(Before-and-after page screenshots)

****************

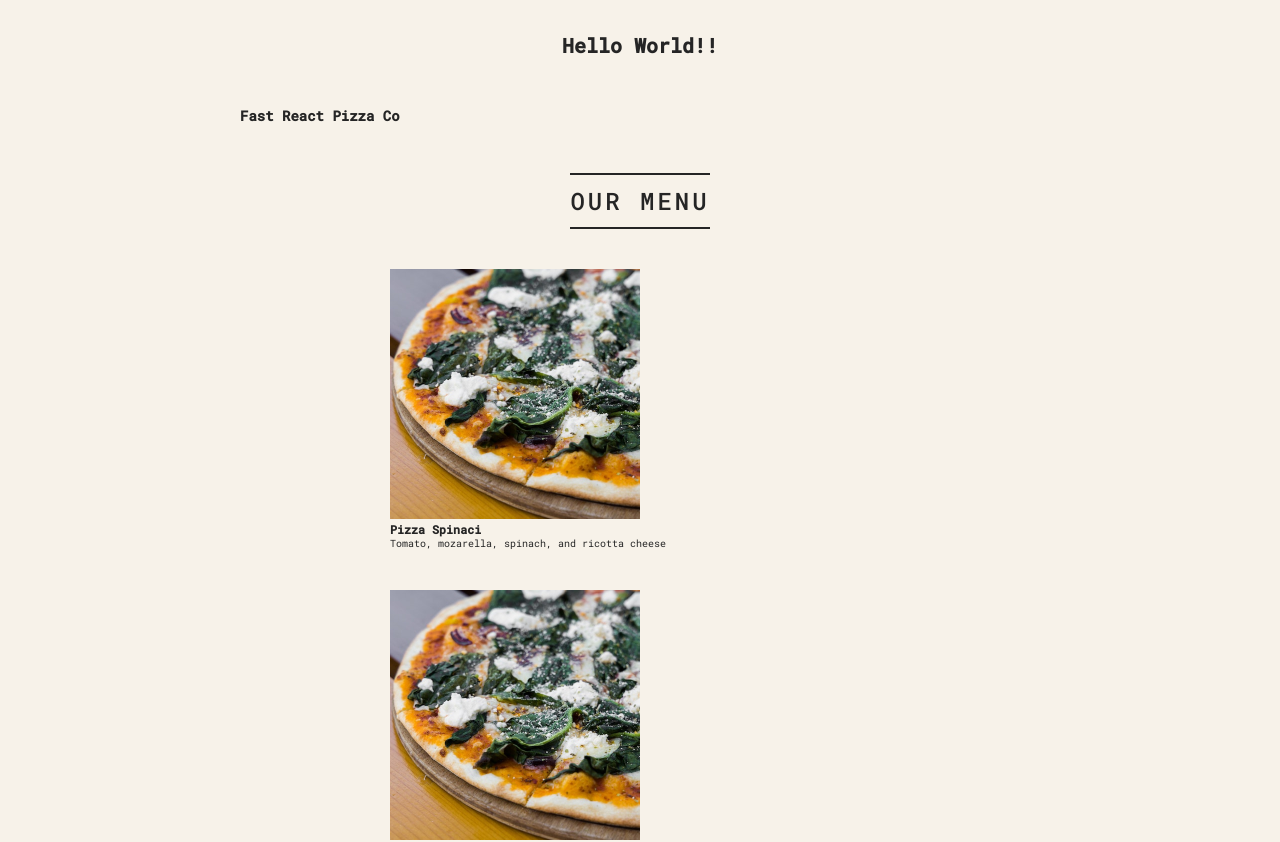
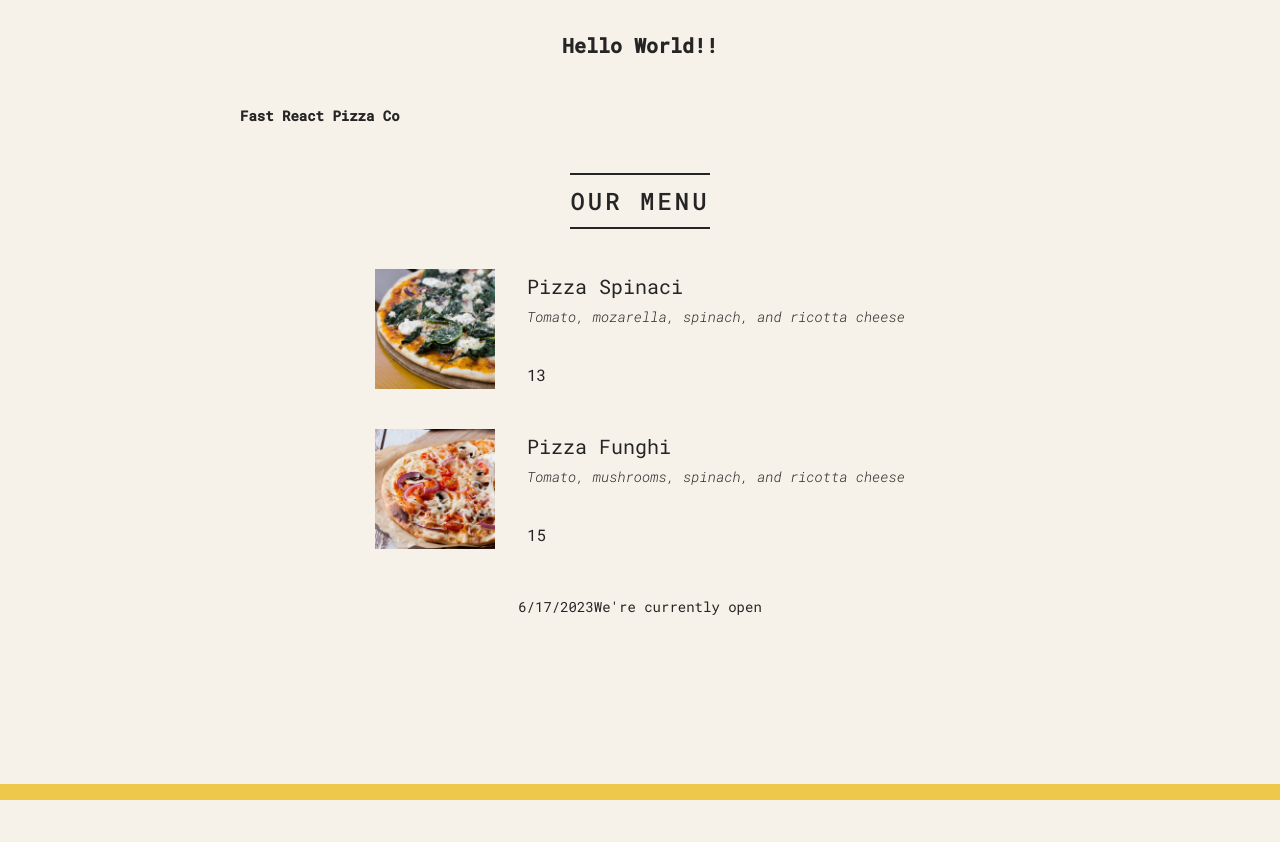
Before and after one commit to Joshi-aayush/pizzaMenu, a React (Create React App) app: page / in a window 1280 px wide. Shown: the top 842 px of the page. After the commit the page ends 800 px from the top, so only its background shows below. Built offline with nearby package versions, Linux system fonts and the light colour scheme.

Commit message:
feat: project finalized

```diff
--- a/src/App.js
+++ b/src/App.js
@@ -44,16 +44,6 @@
   },
 ];
 
-function Pizza() {
-  return (
-    <div>
-      <img src="pizzas/spinaci.jpg" width="50%" alt="Pizza spinaci" />
-      <h3>Pizza Spinaci</h3>
-      <p>Tomato, mozarella, spinach, and ricotta cheese</p>
-    </div>
-  );
-}
-
 function Header() {
   // const styles = { color: "red", fontSize: "48px", textTransform: "uppercase" };
   const styles = {};
@@ -68,10 +58,32 @@
   return (
     <main className="menu">
       <h2>Our menu</h2>
-      <Pizza />
-      <Pizza />
-      <Pizza />
+      <Pizza
+        name="Pizza Spinaci"
+        ingredients="Tomato, mozarella, spinach, and ricotta cheese"
+        photoName="pizzas/spinaci.jpg"
+        price={10}
+      />
+      <Pizza
+        name="Pizza Funghi"
+        ingredients="Tomato, mushrooms, spinach, and ricotta cheese"
+        photoName="pizzas/funghi.jpg"
+        price={12}
+      />
     </main>
+  );
+}
+function Pizza(props) {
+  console.log(props);
+  return (
+    <div className="pizza">
+      <img src={props.photoName} width="50%" alt={props.name} />
+      <div>
+        <h3>{props.name}</h3>
+        <p>{props.ingredients}</p>
+        <span>{props.price + 3}</span>
+      </div>
+    </div>
   );
 }
 
```
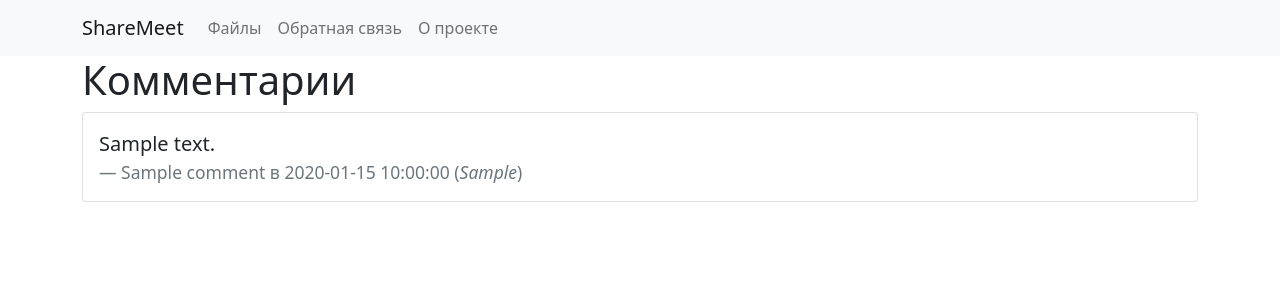
After one commit to filichkinanas/ShareMeet, a Flask app: page /comments in a window 1280 px wide. The commit adds this page. Shown: the top 300 px of the page. Run offline with Flask 3, Linux system fonts and the light colour scheme; tables that the repository leaves empty hold one stand-in row (values such as "Sample post"); parts of the project's set-up code (start-up, migrations or seed data) failed here and were passed over.

Commit message:
мелкие правки, добавлена документация и вывод страниц

```diff
--- a/app/__init__.py
+++ b/app/__init__.py
@@ -1,7 +1,6 @@
 from flask import Flask
 from flask_sqlalchemy import SQLAlchemy
 from flask_migrate import Migrate
-import qrcode
 import qrcode.image.svg
 import socket
 from config import Config
--- a/app/routes.py
+++ b/app/routes.py
@@ -1,4 +1,5 @@
-from flask import render_template, redirect, url_for, flash, send_file
+from flask import render_template, redirect, url_for, flash, send_file, request
+import sqlalchemy as sa
 import os
 from app import app, db, qr_svg
 from .forms import CommentForm
@@ -8,14 +9,15 @@ from .models import Comments
 @app.route('/')
 @app.route('/index')
 def index():
-    return render_template('index.html', svg_img=qr_svg)
+    return render_template('index.html', svg_img=qr_svg, head='Доступ к этому сайту')
 
 
 @app.route('/shared_files')
 def shared_files():
+    head = 'Файлы'
     sharemeet_path = os.getenv('SHAREMEET_PATH')
     all_files_dir = {'files': os.listdir(sharemeet_path)}
-    return render_template('shared_files.html', files=all_files_dir)
+    return render_template('shared_files.html', files=all_files_dir, head=head)
 
 @app.route('/shared_files/<filename>')
 def download(filename):
@@ -25,6 +27,7 @@ def download(filename):
 
 @app.route('/add_comment', methods=['GET', 'POST'])
 def add_comment():
+    head = 'Добавьте комментарий'
     form = CommentForm()
     if form.validate_on_submit():
         name = form.name.data
@@ -35,4 +38,20 @@ def add_comment():
         db.session.commit()
         flash(f'{name}, Ваш комментарий добавлен! Благодарю за обратную связь &#128166;')
         return redirect(url_for('add_comment'))
-    return render_template('add_comment.html', form=form)
+    return render_template('add_comment.html', form=form, head=head)
+
+@app.route('/about')
+def about():
+    head = 'ShareMeet'
+    return render_template('about.html', head=head)
+
+@app.route('/comments')
+def comments():
+
+    if request.remote_addr not in '127.0.0.1':
+        return redirect('/add_comment')
+
+    head = 'Комментарии'
+
+    return render_template('comments.html', head=head,
+                           comments = db.session.scalars(sa.select(Comments).order_by(Comments.id.desc()).limit(50)))
--- /dev/null
+++ b/app/templates/about.html
@@ -0,0 +1,4 @@
+{% block content %}
+<p>Мы написали приложение, которое позволяет устройствам обмениваться трафиком через TCP-порты в одной сети Wi-Fi (если настройки самой сети этого не запрещают). Это актуально, например, на конференциях, когда нужно оперативно отправить кому-то совместное фото или видео с проведенным только что экспериментом.</p>
+<p>Выкладывать файлы в облако и пересылать ссылку не всегда удобно: скорость соединения может быть невысокой, а заинтересованному лицу нужно бежать. Так и возникло предложение: сделать небольшой файлообменник, который можно «натравить» на папку в системе и позволять клиентам скачивать оттуда материалы.</p>
+{% endblock %}
--- a/app/templates/add_comment.html
+++ b/app/templates/add_comment.html
@@ -1,7 +1,5 @@
 {% extends 'base.html' %}
 {% block content %}
-  <h1>Добавьте комментарий</h1>
-
 {% with messages = get_flashed_messages() %}
 {% if messages %}
 {% for message in messages %}
--- a/app/templates/base.html
+++ b/app/templates/base.html
@@ -5,39 +5,20 @@
     <script src="https://cdn.jsdelivr.net/npm/bootstrap@5.0.2/dist/js/bootstrap.bundle.min.js"></script>
     <meta charset="UTF-8">
     <meta name="viewport" content="width=device-width, initial-scale=1" />
+    <style>
+      .btn {
+        padding: 0.375rem 0.25rem;
+      }
+    </style>
     <title>ShareMeet</title>
 
 </head>
 <body>
-    <header>
-
-        <nav class="navbar navbar-expand-lg  navbar-light bg-light">
-            <div class="container">
-                <a class="navbar-brand" href="/">ShareMeet</a>
-                </button>
-                <button class="navbar-toggler" type="button" data-bs-toggle="collapse" data-bs-target="#navbarSupportedContent" aria-controls="navbarSupportedContent" aria-expanded="false" aria-label="Toggle navigation">
-                  <span class="navbar-toggler-icon"></span>
-                </button>
-                <div class="collapse navbar-collapse" id="navbarSupportedContent">
-                  <ul class="navbar-nav me-auto mb-2 mb-lg-0">
-                    <li class="nav-item">
-                      <a class="nav-link" href="/shared_files">Файлы</a>
-                    </li>
-                    <li class="nav-item">
-                      <a class="nav-link" href="/add_comment">Обратная связь</a>
-                    </li>
-                    <li class="nav-item">
-                        <a class="nav-link" href="/about">Создатели</a>
-                    </li>
-                  </ul>
-                </div>
-        </div>
-          </nav>
-    </header>
+    {% include "includes/header.html" %}
     <main class="container">
-    <div class="content">
-      {% block content %} {% endblock %}
-    </div>
-</main>
+      <div class="content">
+        {% block content %} {% endblock %}
+      </div>
+    </main>
 </body>
 </html>
--- /dev/null
+++ b/app/templates/comments.html
@@ -0,0 +1,17 @@
+{% extends 'base.html' %}
+{% block content %}
+{% for line in comments %}
+<div class="card">
+    <div class="card-body">
+      <blockquote class="blockquote mb-0">
+        <p>{{ line.comment }}</p>
+        <footer class="blockquote-footer">{{ line.name }} в {{ line.create_date }}
+            {% if line.contact %}
+            (<i>{{line.contact }}</i>)
+            {% endif %}
+        </footer>
+      </blockquote>
+    </div>
+</div>
+{% endfor %}
+{% endblock %}
--- /dev/null
+++ b/app/templates/includes/header.html
@@ -0,0 +1,25 @@
+<header>
+  <nav class="navbar navbar-expand-lg  navbar-light bg-light">
+    <div class="container">
+          <a class="navbar-brand" href="/">ShareMeet</a>
+          </button>
+          <button class="navbar-toggler" type="button" data-bs-toggle="collapse" data-bs-target="#navbarSupportedContent" aria-controls="navbarSupportedContent" aria-expanded="false" aria-label="Toggle navigation">
+            <span class="navbar-toggler-icon"></span>
+          </button>
+          <div class="collapse navbar-collapse" id="navbarSupportedContent">
+            <ul class="navbar-nav me-auto mb-2 mb-lg-0">
+              <li class="nav-item">
+                <a class="nav-link" href="/shared_files">Файлы</a>
+              </li>
+              <li class="nav-item">
+                <a class="nav-link" href="{% if request.remote_addr == '127.0.0.1' %}/comments{% else %}/add_comment {% endif %}">Обратная связь</a>
+              </li>
+              <li class="nav-item">
+                  <a class="nav-link" href="/about">О проекте</a>
+              </li>
+            </ul>
+          </div>
+    </div>
+  </nav>
+  <h1 class="container">{{ head }}</h1>
+</header>
--- a/app/templates/shared_files.html
+++ b/app/templates/shared_files.html
@@ -1,7 +1,5 @@
 {% extends "base.html" %}
 {% block content %}
-  <h1>Файлы</h1>
-
 
   <div class="list-group">
     {% for file in files.files %}
@@ -10,7 +8,7 @@
       <a class="row align-items-center" href="/shared_files/{{file}}">
 
         <div class="col-2 btn btn-primary">{{file.split('.')[-1].upper()}}</div>
-        <div class="col">{{file}}</div>
+        <div class="col ">{{file}}</div>
         </a>
       </label>
     {% endfor %}
--- a/share_meet.py
+++ b/share_meet.py
@@ -5,6 +5,6 @@ from app.models import Comments
 
 
 
-# @app.shell_context_processor
-# def make_shell_context():
-#     return {'sa': sa, 'so': so, 'db': db, 'Comments': Comments}
+@app.shell_context_processor
+def make_shell_context():
+    return {'sa': sa, 'so': so, 'db': db, 'Comments': Comments}
```
Also changed, not shown: app/templates/index.html (+2 -6 lines), requirements.txt (added, +19 -0 lines), README.md, 2 other files.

****************

**How to complete this task**
When a line in the records holds the string "base", copy that line.

**Solution**
 {% extends 'base.html' %}
--- a/app/templates/base.html
+++ b/app/templates/base.html
+{% extends 'base.html' %}
 {% extends "base.html" %}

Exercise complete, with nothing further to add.